- Late charges. Your rate may be calculated based on the day and time that you return the car. If you’re late, you may incur a charge.
- Refundable deposit. This can be several hundred dollars and is held against your credit card. It won’t be charged to your account unless the car comes back damaged or not to the specifications of your contract. You may be able to leave this deposit in cash, if you ask, so you don’t have to limit the spending on your credit card.
- Additional driver fees. Some companies charge for additional authorized drivers and others do not.
- You may pay a surcharge if you’re under age 25 because rental companies consider your age an added risk.
Insurance and Waivers
Treat a rental car as you would your own. All car rental companies hold the renter responsible for the safe return of the rented vehicle. It should be in the same condition as it was when rented, aside from normal wear and tear.
If you are in an accident, you are liable for repairs — even if it wasn’t your fault. The good news is that Minnesota law requires all auto insurance policies to include rental cars. If you own a car and have paid your insurance, your rental car is covered, too. The car may also be automatically covered by your credit card company. Check before you pay out of pocket for repairs. However, your auto insurance policy may not cover cars rented in another country. Be sure to check first.
If you aren’t insured, you can purchase a collision damage waiver (also called a loss damage waiver) from the car rental company. A waiver, which isn’t insurance, is an agreement between the car rental company and you stating that the company will not hold you responsible for accidental damage or loss, and will pay for all costs itself, unless you violate the terms of the rental agreement.
If you want a waiver you’ll pay an additional cost of anywhere from $3 to $15 a day. Do your homework in advance to be sure you need this before you buy it. Companies can’t require you to purchase it.
You can also purchase liability insurance. In the event of an accident, liability insurance covers you against claims by others for bodily injury and property damage up to a specific limit. Some companies provide only secondary coverage, meaning that your own insurance will be applied first to meet the state’s minimum requirements. Major companies offer an extended liability package at a daily rate, with up to $1 million in additional protection. Some packages provide uninsured driver protection as well, in the event that the other driver is not insured.
Personal Accident Insurance
This is available separately or in a package with options. It insures against death and certain medical expenses.
Personal Effects Coverage

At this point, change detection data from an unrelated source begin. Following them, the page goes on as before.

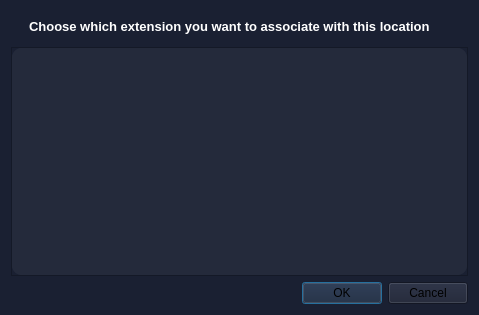
Qt form UI/dialog.ui (AndreaMalloni/Pathfinder) before a commit.
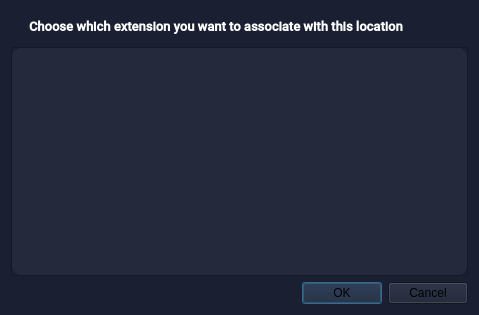
The same form after that commit. Icons and pictures are not drawn.

The edit to the form file:
```diff
--- a/UI/dialog.ui
+++ b/UI/dialog.ui
@@ -43,6 +43,7 @@
      </property>
      <property name="font">
       <font>
+       <family>Roboto Medium</family>
        <pointsize>10</pointsize>
        <weight>75</weight>
        <bold>true</bold>
```
Left out of the diff: 5 changed lines with no effect on the pictures.
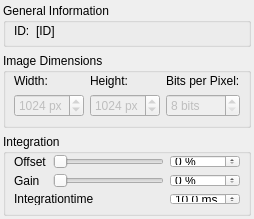
Before: the Qt Designer form DummyGrabber/dockWidgetDummyGrabber.ui in itom-project/plugins, drawn with Qt 5.
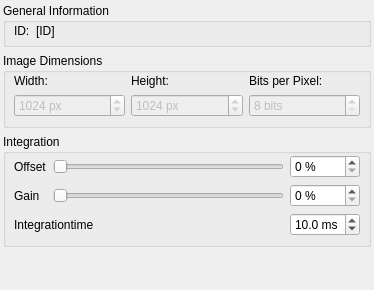
After: the same form once the commit is applied.

What changed in the file:
```diff
--- a/DummyGrabber/dockWidgetDummyGrabber.ui
+++ b/DummyGrabber/dockWidgetDummyGrabber.ui
@@ -6,16 +6,10 @@
    <rect>
     <x>0</x>
     <y>0</y>
-    <width>231</width>
-    <height>219</height>
+    <width>374</width>
+    <height>290</height>
    </rect>
   </property>
-  <property name="minimumSize">
-   <size>
-    <width>0</width>
-    <height>219</height>
-   </size>
-  </property>
   <property name="windowTitle">
    <string>Form</string>
   </property>
```
Left out of the diff: 11 changed lines with no effect on the pictures.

This protects your luggage and personal property, but there are limitations for damage or loss. It may, for example, exclude jewelry and cameras.
Report the Accident
In the unfortunate event of an accident with a rental car, report the accident to the police and complete an accident report, just as you would if you were driving your own car. Also, notify the car rental company within 24 hours. You’ll have to fill out another accident report. Be aware that any statements you make may be a permanent part of the accident report. Be truthful because your statements may be used in legal claims.
— Adapted with permission from Alamo Rent A Car, Inc.’s, “A Consumer’s Guide to Renting a Car.” The guide was written in cooperation with the National Association of Consumer Agency Administrators.
Next Page: Chapter 10: Get Square on Repairs